The novel is such an imperfect form. It is the sum total of a zillion tiny fragments, gathered over hours and minutes and years. It is like a wall that has been painted and repainted, and repainted again, and again, but only very rarely stripped. I am on draft 3 or 4 or 6 or something—it's hard to keep track—and still I am finding woefully nonfactual details, mismatched leftovers from several drafts ago that no longer go with the document of today.
Take for example the issue of my main character's camera. When I first started writing the book I knew almost nothing about cameras, so she was just using your basic analog machine. Okay. I realized that such a thing does not exist—every camera comes with its own reputation and implications, both artistic and socioeconomic—so I asked a few kind friends about what kind of camera she might have had, and made it a bit more specific.
Then I decided the photograph around which my plot revolves had to be in color, not black and white. Because she develops her film and prints her photographs at home, the decision to have her work in color changed her darkroom processes significantly. No longer could she make the print in her studio. She had to go out and spend money on having it printed at a shop.
I incorporated that into her story, and it worked all right. She is a struggling artist. That she would have to pay to get a photograph printed both exacerbates her financial woes and makes it more clear how committed she is to her work. However, after a couple of drafts, it became clear that not only did she have to be working with color film; she had to have a highly detailed negative, and film that was speedy enough film to capture something going past the frame extremely quickly. So the average, generic color film I was counting on wouldn't do, either. I upgraded her to a very specific film and a very specific camera: medium-format Kodachrome, and a Rolleiflex (the kind of camera that Diane Arbus used).

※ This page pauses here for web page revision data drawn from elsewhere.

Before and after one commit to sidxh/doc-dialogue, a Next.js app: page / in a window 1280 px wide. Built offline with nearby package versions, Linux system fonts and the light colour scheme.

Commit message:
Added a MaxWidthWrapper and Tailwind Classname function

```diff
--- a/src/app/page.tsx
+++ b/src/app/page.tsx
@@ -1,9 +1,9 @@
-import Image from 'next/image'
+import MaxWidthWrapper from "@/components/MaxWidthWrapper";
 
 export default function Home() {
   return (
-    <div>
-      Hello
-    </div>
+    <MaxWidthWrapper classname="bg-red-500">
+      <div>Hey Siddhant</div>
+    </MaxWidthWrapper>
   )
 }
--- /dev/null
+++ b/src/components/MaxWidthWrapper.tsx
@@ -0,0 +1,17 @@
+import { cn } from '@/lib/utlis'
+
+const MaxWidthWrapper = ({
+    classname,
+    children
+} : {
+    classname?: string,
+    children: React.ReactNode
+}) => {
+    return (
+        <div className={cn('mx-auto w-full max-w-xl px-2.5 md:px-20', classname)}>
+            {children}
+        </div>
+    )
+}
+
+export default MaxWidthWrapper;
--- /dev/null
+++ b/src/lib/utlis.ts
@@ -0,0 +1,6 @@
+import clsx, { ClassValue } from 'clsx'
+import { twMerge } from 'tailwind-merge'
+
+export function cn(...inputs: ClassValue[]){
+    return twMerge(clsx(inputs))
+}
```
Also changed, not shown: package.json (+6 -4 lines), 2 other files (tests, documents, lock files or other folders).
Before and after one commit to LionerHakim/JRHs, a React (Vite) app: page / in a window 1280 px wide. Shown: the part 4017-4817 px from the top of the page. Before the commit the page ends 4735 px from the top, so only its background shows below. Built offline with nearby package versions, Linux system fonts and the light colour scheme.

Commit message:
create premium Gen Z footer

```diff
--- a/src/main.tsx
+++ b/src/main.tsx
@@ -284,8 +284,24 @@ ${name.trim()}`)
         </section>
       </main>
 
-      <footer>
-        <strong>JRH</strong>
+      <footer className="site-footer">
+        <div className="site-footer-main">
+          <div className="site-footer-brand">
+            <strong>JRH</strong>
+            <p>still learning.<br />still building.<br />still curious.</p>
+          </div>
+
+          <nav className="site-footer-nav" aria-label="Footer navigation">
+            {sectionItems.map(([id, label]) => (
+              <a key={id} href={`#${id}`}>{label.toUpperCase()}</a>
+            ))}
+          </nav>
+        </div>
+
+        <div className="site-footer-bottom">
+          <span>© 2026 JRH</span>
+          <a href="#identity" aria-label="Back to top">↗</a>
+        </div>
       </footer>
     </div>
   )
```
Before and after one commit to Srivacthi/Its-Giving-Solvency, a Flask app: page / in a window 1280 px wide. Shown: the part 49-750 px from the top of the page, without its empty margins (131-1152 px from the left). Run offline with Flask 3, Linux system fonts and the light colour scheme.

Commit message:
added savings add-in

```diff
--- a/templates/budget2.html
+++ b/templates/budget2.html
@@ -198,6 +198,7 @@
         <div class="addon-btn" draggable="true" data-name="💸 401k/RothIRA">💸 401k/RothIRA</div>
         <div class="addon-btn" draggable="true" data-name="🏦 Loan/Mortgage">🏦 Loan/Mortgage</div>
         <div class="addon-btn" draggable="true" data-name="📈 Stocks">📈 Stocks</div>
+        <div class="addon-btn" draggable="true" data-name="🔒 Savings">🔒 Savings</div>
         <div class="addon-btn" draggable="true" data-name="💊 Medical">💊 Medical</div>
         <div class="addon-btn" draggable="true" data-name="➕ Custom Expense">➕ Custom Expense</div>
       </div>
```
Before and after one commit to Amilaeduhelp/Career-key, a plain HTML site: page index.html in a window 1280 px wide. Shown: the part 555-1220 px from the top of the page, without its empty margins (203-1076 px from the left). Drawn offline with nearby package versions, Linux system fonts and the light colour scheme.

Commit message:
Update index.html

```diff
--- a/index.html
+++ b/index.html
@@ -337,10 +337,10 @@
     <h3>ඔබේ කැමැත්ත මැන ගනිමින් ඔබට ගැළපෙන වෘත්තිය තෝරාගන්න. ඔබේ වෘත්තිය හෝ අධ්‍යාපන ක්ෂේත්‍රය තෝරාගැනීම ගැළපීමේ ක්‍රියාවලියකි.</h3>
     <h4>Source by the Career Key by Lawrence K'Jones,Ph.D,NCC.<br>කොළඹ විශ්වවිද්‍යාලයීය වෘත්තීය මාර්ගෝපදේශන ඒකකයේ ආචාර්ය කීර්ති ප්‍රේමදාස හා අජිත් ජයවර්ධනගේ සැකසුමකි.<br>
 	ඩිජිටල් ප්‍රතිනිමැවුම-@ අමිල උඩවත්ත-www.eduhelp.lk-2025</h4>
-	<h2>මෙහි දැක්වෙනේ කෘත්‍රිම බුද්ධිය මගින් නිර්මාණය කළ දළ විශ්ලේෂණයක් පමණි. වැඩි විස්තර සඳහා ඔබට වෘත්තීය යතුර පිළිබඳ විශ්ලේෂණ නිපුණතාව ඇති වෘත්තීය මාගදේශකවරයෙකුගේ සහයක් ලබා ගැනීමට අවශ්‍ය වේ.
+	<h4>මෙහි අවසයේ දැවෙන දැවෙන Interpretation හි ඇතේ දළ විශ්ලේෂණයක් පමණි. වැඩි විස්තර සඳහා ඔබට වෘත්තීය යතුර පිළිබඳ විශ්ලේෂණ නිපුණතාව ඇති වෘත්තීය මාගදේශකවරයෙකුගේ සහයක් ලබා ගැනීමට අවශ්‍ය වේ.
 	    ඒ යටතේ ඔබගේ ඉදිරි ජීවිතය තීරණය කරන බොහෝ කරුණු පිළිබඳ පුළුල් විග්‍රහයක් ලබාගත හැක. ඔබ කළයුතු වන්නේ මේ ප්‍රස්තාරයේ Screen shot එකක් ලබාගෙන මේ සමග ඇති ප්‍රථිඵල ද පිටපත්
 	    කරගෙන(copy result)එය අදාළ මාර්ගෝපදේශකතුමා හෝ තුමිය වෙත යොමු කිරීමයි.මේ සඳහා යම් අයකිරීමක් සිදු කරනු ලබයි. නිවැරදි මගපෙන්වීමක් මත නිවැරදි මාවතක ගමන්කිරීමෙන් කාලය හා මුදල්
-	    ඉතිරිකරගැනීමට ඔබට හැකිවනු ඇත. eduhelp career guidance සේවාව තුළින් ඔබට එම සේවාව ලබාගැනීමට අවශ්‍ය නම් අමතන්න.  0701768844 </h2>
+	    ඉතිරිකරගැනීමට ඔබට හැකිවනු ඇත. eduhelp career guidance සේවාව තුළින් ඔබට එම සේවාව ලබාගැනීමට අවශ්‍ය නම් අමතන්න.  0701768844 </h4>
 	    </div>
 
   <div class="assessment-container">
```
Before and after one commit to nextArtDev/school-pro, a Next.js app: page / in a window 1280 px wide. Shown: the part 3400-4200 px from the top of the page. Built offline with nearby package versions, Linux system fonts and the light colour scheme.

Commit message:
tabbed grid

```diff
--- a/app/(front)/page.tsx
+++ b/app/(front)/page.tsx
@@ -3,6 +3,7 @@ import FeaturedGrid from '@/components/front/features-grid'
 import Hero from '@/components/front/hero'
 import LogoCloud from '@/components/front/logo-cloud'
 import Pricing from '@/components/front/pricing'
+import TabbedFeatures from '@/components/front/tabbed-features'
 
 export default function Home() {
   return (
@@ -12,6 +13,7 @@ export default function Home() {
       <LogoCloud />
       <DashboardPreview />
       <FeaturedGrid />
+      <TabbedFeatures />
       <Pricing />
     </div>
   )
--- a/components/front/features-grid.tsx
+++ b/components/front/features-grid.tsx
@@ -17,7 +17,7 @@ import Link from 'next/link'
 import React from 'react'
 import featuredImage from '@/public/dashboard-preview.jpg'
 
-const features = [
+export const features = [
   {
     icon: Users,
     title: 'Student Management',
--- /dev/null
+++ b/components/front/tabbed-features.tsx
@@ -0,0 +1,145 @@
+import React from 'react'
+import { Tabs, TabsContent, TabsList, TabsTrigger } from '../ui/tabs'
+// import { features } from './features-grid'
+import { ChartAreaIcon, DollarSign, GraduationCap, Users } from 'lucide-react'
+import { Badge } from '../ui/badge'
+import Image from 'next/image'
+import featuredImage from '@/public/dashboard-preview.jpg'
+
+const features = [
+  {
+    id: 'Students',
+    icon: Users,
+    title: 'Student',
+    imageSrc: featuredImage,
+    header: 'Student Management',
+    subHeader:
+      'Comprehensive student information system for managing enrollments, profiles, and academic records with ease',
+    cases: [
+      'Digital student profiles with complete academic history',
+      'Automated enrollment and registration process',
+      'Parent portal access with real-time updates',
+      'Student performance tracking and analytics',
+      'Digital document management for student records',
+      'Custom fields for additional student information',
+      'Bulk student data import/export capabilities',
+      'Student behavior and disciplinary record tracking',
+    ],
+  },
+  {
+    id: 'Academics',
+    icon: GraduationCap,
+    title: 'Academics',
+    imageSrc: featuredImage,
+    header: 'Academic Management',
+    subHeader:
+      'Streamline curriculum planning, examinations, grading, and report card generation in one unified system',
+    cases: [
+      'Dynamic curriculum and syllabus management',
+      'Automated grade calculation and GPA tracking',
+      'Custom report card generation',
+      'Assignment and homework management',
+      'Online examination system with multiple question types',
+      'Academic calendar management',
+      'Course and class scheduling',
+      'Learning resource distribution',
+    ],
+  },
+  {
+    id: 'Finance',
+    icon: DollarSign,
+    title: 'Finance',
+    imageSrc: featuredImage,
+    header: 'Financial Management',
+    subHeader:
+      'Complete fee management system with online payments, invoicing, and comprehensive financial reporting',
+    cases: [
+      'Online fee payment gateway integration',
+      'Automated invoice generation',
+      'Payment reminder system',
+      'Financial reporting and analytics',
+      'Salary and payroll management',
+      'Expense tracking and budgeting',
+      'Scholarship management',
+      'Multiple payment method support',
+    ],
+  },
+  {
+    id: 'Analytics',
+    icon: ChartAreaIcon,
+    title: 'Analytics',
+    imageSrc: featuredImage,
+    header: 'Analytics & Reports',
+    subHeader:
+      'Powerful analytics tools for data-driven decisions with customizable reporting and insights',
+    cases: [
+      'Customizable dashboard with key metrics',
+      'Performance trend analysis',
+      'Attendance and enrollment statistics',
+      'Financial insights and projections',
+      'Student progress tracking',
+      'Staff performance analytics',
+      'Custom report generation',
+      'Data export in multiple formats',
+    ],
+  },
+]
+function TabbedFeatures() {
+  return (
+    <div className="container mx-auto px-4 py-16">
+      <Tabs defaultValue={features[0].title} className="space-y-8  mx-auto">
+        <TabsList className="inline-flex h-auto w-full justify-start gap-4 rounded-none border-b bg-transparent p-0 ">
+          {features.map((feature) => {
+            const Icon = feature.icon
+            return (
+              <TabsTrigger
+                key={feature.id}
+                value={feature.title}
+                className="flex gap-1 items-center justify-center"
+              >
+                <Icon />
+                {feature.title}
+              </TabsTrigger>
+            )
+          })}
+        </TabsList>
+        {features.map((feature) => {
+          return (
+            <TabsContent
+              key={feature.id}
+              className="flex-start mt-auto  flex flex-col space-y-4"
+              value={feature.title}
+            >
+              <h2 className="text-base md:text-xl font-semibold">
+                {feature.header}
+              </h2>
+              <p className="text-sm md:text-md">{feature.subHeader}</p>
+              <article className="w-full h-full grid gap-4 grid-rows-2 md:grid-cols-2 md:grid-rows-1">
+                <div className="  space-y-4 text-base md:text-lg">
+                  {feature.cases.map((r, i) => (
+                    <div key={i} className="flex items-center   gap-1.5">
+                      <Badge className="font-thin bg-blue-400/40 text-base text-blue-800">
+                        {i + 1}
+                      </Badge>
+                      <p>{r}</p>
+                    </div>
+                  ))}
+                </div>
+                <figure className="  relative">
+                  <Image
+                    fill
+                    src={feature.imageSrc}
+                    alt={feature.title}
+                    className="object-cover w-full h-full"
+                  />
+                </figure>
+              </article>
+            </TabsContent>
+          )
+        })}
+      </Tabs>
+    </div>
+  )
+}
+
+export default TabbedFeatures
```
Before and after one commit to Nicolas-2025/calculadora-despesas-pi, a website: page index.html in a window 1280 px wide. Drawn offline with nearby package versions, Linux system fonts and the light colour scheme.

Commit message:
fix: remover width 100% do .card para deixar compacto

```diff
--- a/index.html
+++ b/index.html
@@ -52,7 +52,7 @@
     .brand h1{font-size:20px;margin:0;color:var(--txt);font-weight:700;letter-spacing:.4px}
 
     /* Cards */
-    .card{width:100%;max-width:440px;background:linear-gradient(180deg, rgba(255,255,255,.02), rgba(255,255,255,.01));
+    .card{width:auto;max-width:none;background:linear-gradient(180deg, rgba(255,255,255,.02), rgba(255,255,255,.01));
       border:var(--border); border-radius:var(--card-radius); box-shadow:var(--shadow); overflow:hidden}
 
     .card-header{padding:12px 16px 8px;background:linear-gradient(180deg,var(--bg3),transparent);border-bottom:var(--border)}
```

But the decision to get specific about her film and camera had other implications in the manuscript. Now, as I'm going through it yet again, I am finding that there are inconsistencies about the negative, left over from early drafts: its size, its color. The way a slide of it might fit into a slide carousel (or doesn't). Hunting for one type of inconsistency only reveals two or three more. Thanks to a smart early reader of the manuscript, I discovered another glaring error this week: apparently making both a slide and a negative from the same roll of film is impossible.
They say to write what you know, but that should come with a caveat: write what you know unless you're committed to doing a shit-ton of research. I am sincerely committed to doing a shit-ton of research, but regardless of how much I try to uncover about my known unknowns (I was aware, for example, that I needed to learn about specific types of cameras and film), there will always be those unknown unknowns, which can only be revealed by true experts. I am wildly nervous that when this book is finally published analog photography enthusiasts will come for me en masse, clanging their developing bins and demanding to have me exposed (so to speak) as the fraud I am!
Then again, I am just as wildly nervous that they won't read it at all. Which would be worse?